** Opening DATA RECORDS block **

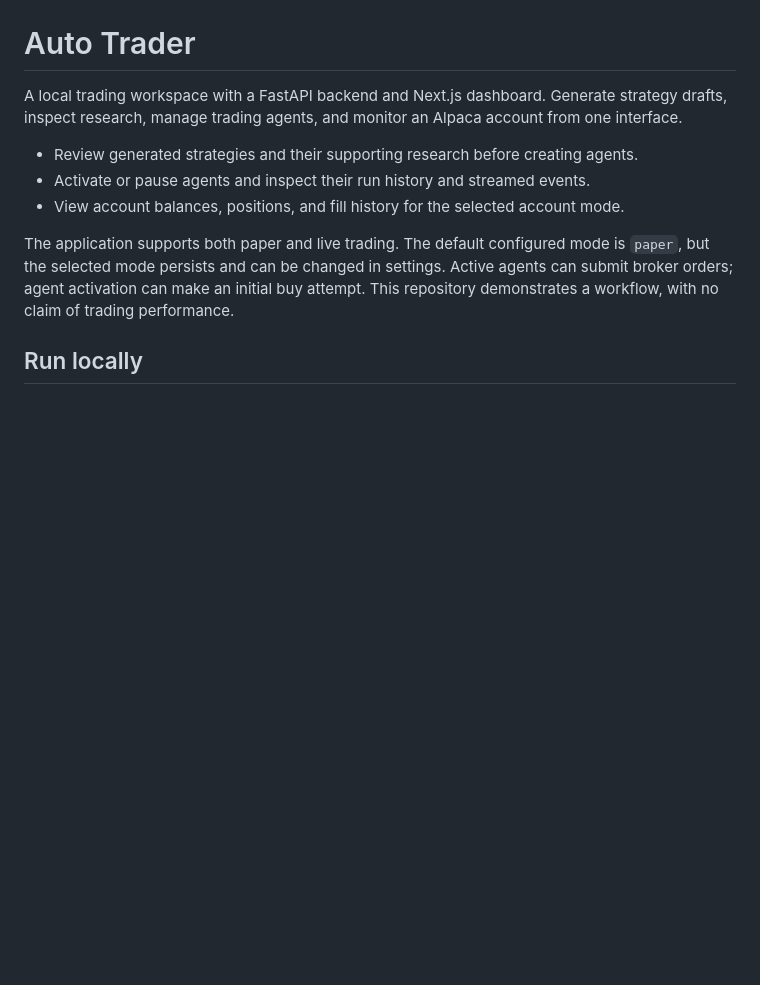
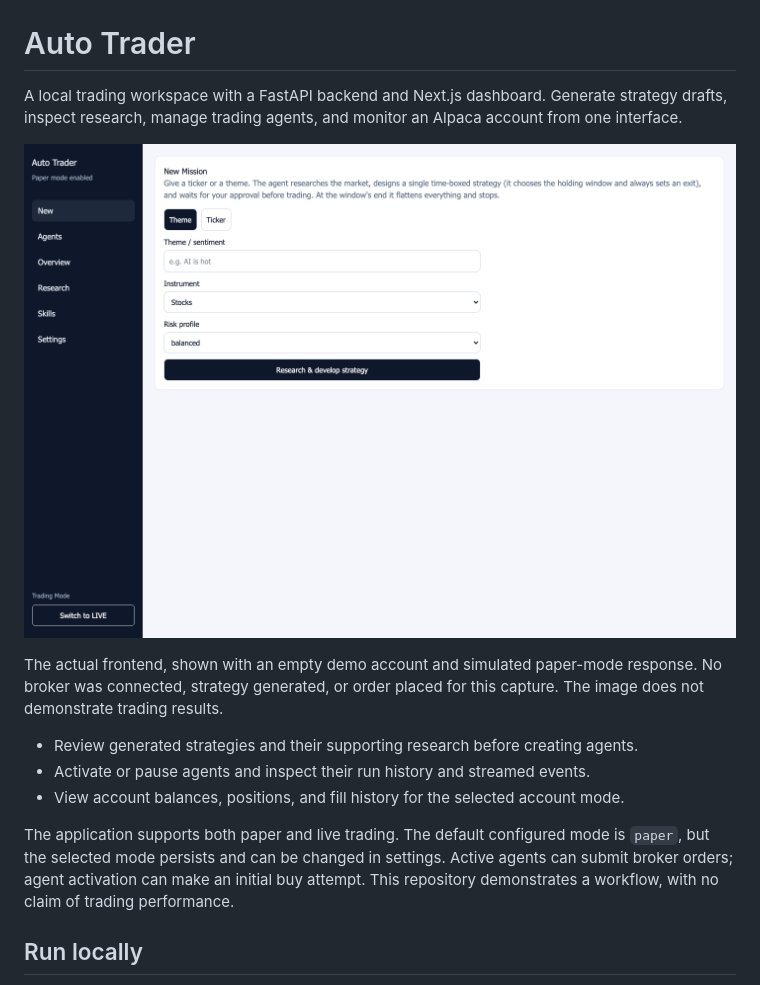
Before and after one commit to keyanfayaz/ai-trader, a Markdown page: README.md, the part around the change. Rendered like a GitHub page; pictures changed too: docs/screenshots/new-mission.png (added); blank space fills up the shorter version.

Commit message:
docs: show isolated Auto Trader mission screen

```diff
--- a/README.md
+++ b/README.md
@@ -3,6 +3,12 @@
 A local trading workspace with a FastAPI backend and Next.js dashboard. Generate
 strategy drafts, inspect research, manage trading agents, and monitor an Alpaca
 account from one interface.
+
+![Auto Trader’s new-mission screen](docs/screenshots/new-mission.png)
+
+The actual frontend, shown with an empty demo account and simulated paper-mode
+response. No broker was connected, strategy generated, or order placed for this
+capture. The image does not demonstrate trading results.
 
 - Review generated strategies and their supporting research before creating agents.
 - Activate or pause agents and inspect their run history and streamed events.
```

** Closing DATA RECORDS block **

## WORK INSTRUCTIONS
The records above, minus their pictures, are to be returned verbatim.

## RESULT
Before and after one commit to keyanfayaz/ai-trader, a Markdown page: README.md, the part around the change. Rendered like a GitHub page; pictures changed too: docs/screenshots/new-mission.png (added); blank space fills up the shorter version.

Commit message:
docs: show isolated Auto Trader mission screen

```diff
--- a/README.md
+++ b/README.md
@@ -3,6 +3,12 @@
 A local trading workspace with a FastAPI backend and Next.js dashboard. Generate
 strategy drafts, inspect research, manage trading agents, and monitor an Alpaca
 account from one interface.
+
+![Auto Trader’s new-mission screen](docs/screenshots/new-mission.png)
+
+The actual frontend, shown with an empty demo account and simulated paper-mode
+response. No broker was connected, strategy generated, or order placed for this
+capture. The image does not demonstrate trading results.
 
 - Review generated strategies and their supporting research before creating agents.
 - Activate or pause agents and inspect their run history and streamed events.
```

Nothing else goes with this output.